- **Problem description**: Would you return the data exactly as given, except for its pictures?

- **Data supplied**:
____

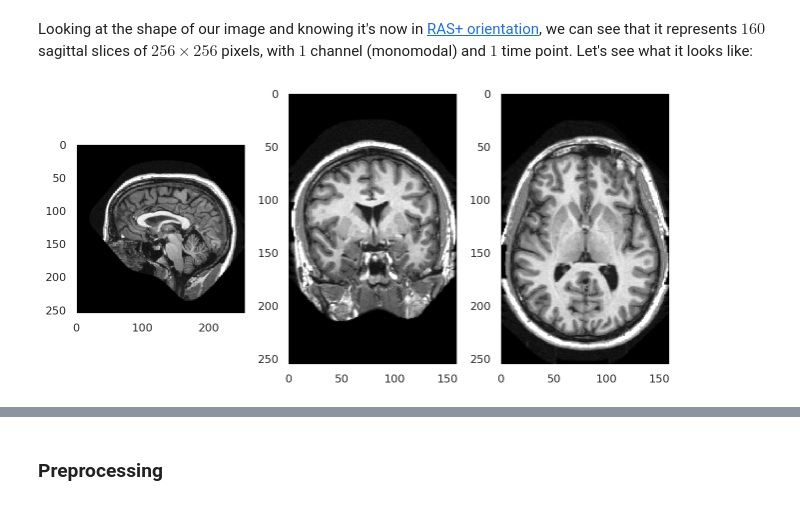
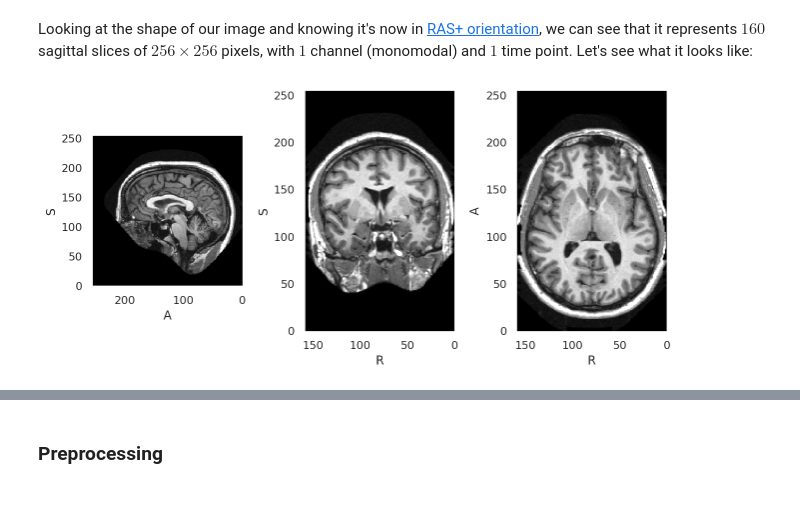
Before and after one commit to fepegar/tf2pt, a Jupyter notebook: MICCAI_2019.ipynb, the cells around one changed output, grey strips where cells are left out. Drawn from its saved outputs; the diff is of its cells as text; code cells hidden in the pictures.

```diff
--- a/MICCAI_2019.ipynb
+++ b/MICCAI_2019.ipynb
@@ -346,8 +335,8 @@ image_data_dict['image'].shape
 (160, 256, 256, 1, 1)
 # %% [markdown]
 Looking at the shape of our image and knowing it's now in [RAS+ orientation](http://www.grahamwideman.com/gw/brain/orientation/orientterms.htm), we can see that it represents $160$ sagittal slices of $256 \times 256$ pixels, with $1$ channel (monomodal) and $1$ time point. Let's see what it looks like:
-# %%
-visualization.plot_volume(image_data_dict['image'])
-# %% [output]
-[figure, removed]
+# %%
+visualization.plot_volume(original_image, title='Original volume')
+# %% [output]
+[figure, added]
 # %%
```
Also changed, not shown: parts of 54 cells of this notebook, 4 other files.
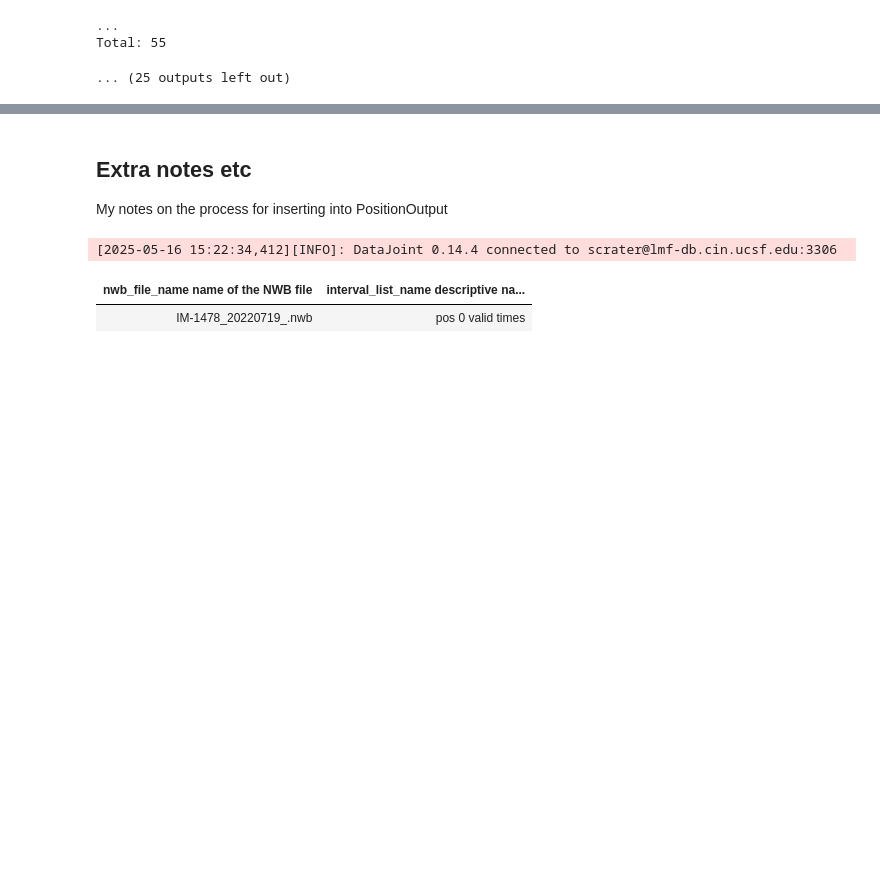
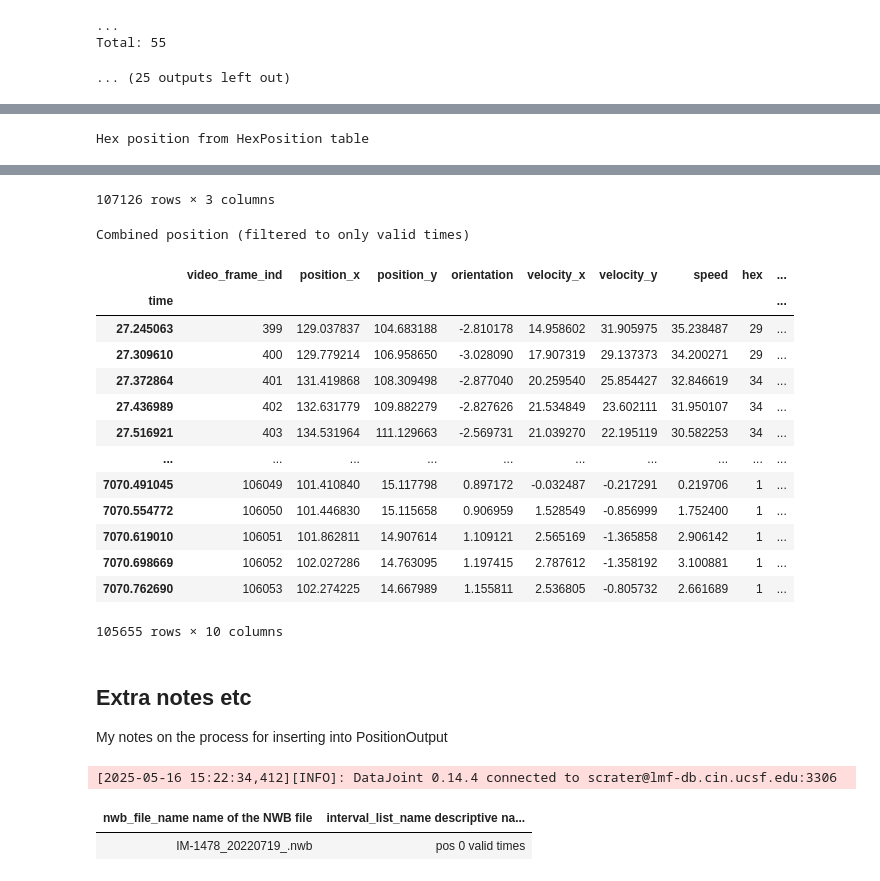
Before and after one commit to calderast/Hex-maze-spyglass, a Jupyter notebook: Berke_Lab_full_process.ipynb, the cells around one changed output, grey strips where cells are left out. Cells and saved outputs as stored; diff of their text form; code cells hidden in the pictures; blank space fills up the shorter version.

Commit message:
Updatre fetching position

```diff
--- a/Berke_Lab_full_process.ipynb
+++ b/Berke_Lab_full_process.ipynb
@@ -176,0 +181,63 @@ Total: 55
+# %%
+from fiber_photometry import FiberPhotometrySeries
+from hex_maze_behavior import HexPositionSelection, HexPosition
+from spyglass.utils.nwb_helper_fn import get_nwb_copy_filename
+from spyglass.position import PositionOutput
+from spyglass.common import Nwbfile, IntervalList
+import spyglass.common as sgc
+from spyglass.position import PositionOutput
+from hex_maze_behavior import HexPosition, HexMazeBlock
+
+nwb_file_name = "IM-1478_20220719_.nwb"
+epoch = 0
+
+# Get all blocks for this epoch so we can filter to only valid times
+blocks = (HexMazeBlock & {"nwb_file_name": nwb_file_name, "epoch": epoch}).fetch()
+first_block = blocks[0]
+last_block = blocks[-1]
+
+first_block_start, first_block_end = (IntervalList & {
+    'nwb_file_name': nwb_file_name,
+    'interval_list_name': first_block['interval_list_name']
+}).fetch1('valid_times')[0]
+
+last_block_start, last_block_end = (IntervalList & {
+    'nwb_file_name': nwb_file_name,
+    'interval_list_name': last_block['interval_list_name']
+}).fetch1('valid_times')[0]
+
+# Get position merge ID for this epoch
+# There may be multiple if position was processed multiple times so we just fetch1 and hope for the best
+interval_list_name = f"pos {epoch} valid times"
+position_output_key = {
+    "nwb_file_name": nwb_file_name,
+    "interval_list_name": interval_list_name
+}
+merge_id = (PositionOutput.merge_get_part(position_output_key)).fetch1("KEY")
+
+# Get processed xy position from the PositionOutput table
+xy_position_df = (PositionOutput & {"merge_id": merge_id["merge_id"]}).fetch1_dataframe()
+
+# Get hex position from the HexPosition table
+# Note in the HexPosition table, we have to use 'pos_merge_id' instead of 'merge_id'
+hex_position_df = (HexPosition & {"pos_merge_id": merge_id["merge_id"]}).fetch1_dataframe()
+
+print("x,y position from PositionOutput table")
+display(xy_position_df)
+
+print("Hex position from HexPosition table")
+display(hex_position_df)
+# NOTE hex position will probably show -1 and None values because the start/end of the dataframe are
+# outside of block time boundaries so position was not assigned to a hex here. The filtered dataframe
+# below should show real values as expected
+
+# Combine x,y position with assigned hex position
+full_position_df = xy_position_df.join(hex_position_df, on='time')
+
+# Filter position data to only include times between first block start and last block end
+mask = (full_position_df.index >= first_block_start) & (full_position_df.index <= last_block_end)
+full_position_df  = full_position_df .loc[mask]
+
+print("Combined position (filtered to only valid times)")
+display(full_position_df )
+# %% [output]
@@ -176,0 +259 @@ Total: 55
+Hex position from HexPosition table
@@ -177,3 +273,19 @@ Total: 55
+107126 rows × 3 columns
+Combined position (filtered to only valid times)
+|  | video_frame_ind | position_x | position_y | orientation | velocity_x | velocity_y | speed | hex | ... |
+| time |  |  |  |  |  |  |  |  | ... |
+| 27.245063 | 399 | 129.037837 | 104.683188 | -2.810178 | 14.958602 | 31.905975 | 35.238487 | 29 | ... |
+| 27.309610 | 400 | 129.779214 | 106.958650 | -3.028090 | 17.907319 | 29.137373 | 34.200271 | 29 | ... |
+| 27.372864 | 401 | 131.419868 | 108.309498 | -2.877040 | 20.259540 | 25.854427 | 32.846619 | 34 | ... |
+| 27.436989 | 402 | 132.631779 | 109.882279 | -2.827626 | 21.534849 | 23.602111 | 31.950107 | 34 | ... |
+| 27.516921 | 403 | 134.531964 | 111.129663 | -2.569731 | 21.039270 | 22.195119 | 30.582253 | 34 | ... |
+| ... | ... | ... | ... | ... | ... | ... | ... | ... | ... |
+| 7070.491045 | 106049 | 101.410840 | 15.117798 | 0.897172 | -0.032487 | -0.217291 | 0.219706 | 1 | ... |
+| 7070.554772 | 106050 | 101.446830 | 15.115658 | 0.906959 | 1.528549 | -0.856999 | 1.752400 | 1 | ... |
+| 7070.619010 | 106051 | 101.862811 | 14.907614 | 1.109121 | 2.565169 | -1.365858 | 2.906142 | 1 | ... |
+| 7070.698669 | 106052 | 102.027286 | 14.763095 | 1.197415 | 2.787612 | -1.358192 | 3.100881 | 1 | ... |
+| 7070.762690 | 106053 | 102.274225 | 14.667989 | 1.155811 | 2.536805 | -0.805732 | 2.661689 | 1 | ... |
+105655 rows × 10 columns
 # %% [markdown]
 ## Extra notes etc
 
```
Also changed, not shown: parts of 3 cells of this notebook.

____

- **Reply to the exercise**:
Before and after one commit to fepegar/tf2pt, a Jupyter notebook: MICCAI_2019.ipynb, the cells around one changed output, grey strips where cells are left out. Drawn from its saved outputs; the diff is of its cells as text; code cells hidden in the pictures.

```diff
--- a/MICCAI_2019.ipynb
+++ b/MICCAI_2019.ipynb
@@ -346,8 +335,8 @@ image_data_dict['image'].shape
 (160, 256, 256, 1, 1)
 # %% [markdown]
 Looking at the shape of our image and knowing it's now in [RAS+ orientation](http://www.grahamwideman.com/gw/brain/orientation/orientterms.htm), we can see that it represents $160$ sagittal slices of $256 \times 256$ pixels, with $1$ channel (monomodal) and $1$ time point. Let's see what it looks like:
-# %%
-visualization.plot_volume(image_data_dict['image'])
-# %% [output]
-[figure, removed]
+# %%
+visualization.plot_volume(original_image, title='Original volume')
+# %% [output]
+[figure, added]
 # %%
```
Also changed, not shown: parts of 54 cells of this notebook, 4 other files.
Before and after one commit to calderast/Hex-maze-spyglass, a Jupyter notebook: Berke_Lab_full_process.ipynb, the cells around one changed output, grey strips where cells are left out. Cells and saved outputs as stored; diff of their text form; code cells hidden in the pictures; blank space fills up the shorter version.

Commit message:
Updatre fetching position

```diff
--- a/Berke_Lab_full_process.ipynb
+++ b/Berke_Lab_full_process.ipynb
@@ -176,0 +181,63 @@ Total: 55
+# %%
+from fiber_photometry import FiberPhotometrySeries
+from hex_maze_behavior import HexPositionSelection, HexPosition
+from spyglass.utils.nwb_helper_fn import get_nwb_copy_filename
+from spyglass.position import PositionOutput
+from spyglass.common import Nwbfile, IntervalList
+import spyglass.common as sgc
+from spyglass.position import PositionOutput
+from hex_maze_behavior import HexPosition, HexMazeBlock
+
+nwb_file_name = "IM-1478_20220719_.nwb"
+epoch = 0
+
+# Get all blocks for this epoch so we can filter to only valid times
+blocks = (HexMazeBlock & {"nwb_file_name": nwb_file_name, "epoch": epoch}).fetch()
+first_block = blocks[0]
+last_block = blocks[-1]
+
+first_block_start, first_block_end = (IntervalList & {
+    'nwb_file_name': nwb_file_name,
+    'interval_list_name': first_block['interval_list_name']
+}).fetch1('valid_times')[0]
+
+last_block_start, last_block_end = (IntervalList & {
+    'nwb_file_name': nwb_file_name,
+    'interval_list_name': last_block['interval_list_name']
+}).fetch1('valid_times')[0]
+
+# Get position merge ID for this epoch
+# There may be multiple if position was processed multiple times so we just fetch1 and hope for the best
+interval_list_name = f"pos {epoch} valid times"
+position_output_key = {
+    "nwb_file_name": nwb_file_name,
+    "interval_list_name": interval_list_name
+}
+merge_id = (PositionOutput.merge_get_part(position_output_key)).fetch1("KEY")
+
+# Get processed xy position from the PositionOutput table
+xy_position_df = (PositionOutput & {"merge_id": merge_id["merge_id"]}).fetch1_dataframe()
+
+# Get hex position from the HexPosition table
+# Note in the HexPosition table, we have to use 'pos_merge_id' instead of 'merge_id'
+hex_position_df = (HexPosition & {"pos_merge_id": merge_id["merge_id"]}).fetch1_dataframe()
+
+print("x,y position from PositionOutput table")
+display(xy_position_df)
+
+print("Hex position from HexPosition table")
+display(hex_position_df)
+# NOTE hex position will probably show -1 and None values because the start/end of the dataframe are
+# outside of block time boundaries so position was not assigned to a hex here. The filtered dataframe
+# below should show real values as expected
+
+# Combine x,y position with assigned hex position
+full_position_df = xy_position_df.join(hex_position_df, on='time')
+
+# Filter position data to only include times between first block start and last block end
+mask = (full_position_df.index >= first_block_start) & (full_position_df.index <= last_block_end)
+full_position_df  = full_position_df .loc[mask]
+
+print("Combined position (filtered to only valid times)")
+display(full_position_df )
+# %% [output]
@@ -176,0 +259 @@ Total: 55
+Hex position from HexPosition table
@@ -177,3 +273,19 @@ Total: 55
+107126 rows × 3 columns
+Combined position (filtered to only valid times)
+|  | video_frame_ind | position_x | position_y | orientation | velocity_x | velocity_y | speed | hex | ... |
+| time |  |  |  |  |  |  |  |  | ... |
+| 27.245063 | 399 | 129.037837 | 104.683188 | -2.810178 | 14.958602 | 31.905975 | 35.238487 | 29 | ... |
+| 27.309610 | 400 | 129.779214 | 106.958650 | -3.028090 | 17.907319 | 29.137373 | 34.200271 | 29 | ... |
+| 27.372864 | 401 | 131.419868 | 108.309498 | -2.877040 | 20.259540 | 25.854427 | 32.846619 | 34 | ... |
+| 27.436989 | 402 | 132.631779 | 109.882279 | -2.827626 | 21.534849 | 23.602111 | 31.950107 | 34 | ... |
+| 27.516921 | 403 | 134.531964 | 111.129663 | -2.569731 | 21.039270 | 22.195119 | 30.582253 | 34 | ... |
+| ... | ... | ... | ... | ... | ... | ... | ... | ... | ... |
+| 7070.491045 | 106049 | 101.410840 | 15.117798 | 0.897172 | -0.032487 | -0.217291 | 0.219706 | 1 | ... |
+| 7070.554772 | 106050 | 101.446830 | 15.115658 | 0.906959 | 1.528549 | -0.856999 | 1.752400 | 1 | ... |
+| 7070.619010 | 106051 | 101.862811 | 14.907614 | 1.109121 | 2.565169 | -1.365858 | 2.906142 | 1 | ... |
+| 7070.698669 | 106052 | 102.027286 | 14.763095 | 1.197415 | 2.787612 | -1.358192 | 3.100881 | 1 | ... |
+| 7070.762690 | 106053 | 102.274225 | 14.667989 | 1.155811 | 2.536805 | -0.805732 | 2.661689 | 1 | ... |
+105655 rows × 10 columns
 # %% [markdown]
 ## Extra notes etc
 
```
Also changed, not shown: parts of 3 cells of this notebook.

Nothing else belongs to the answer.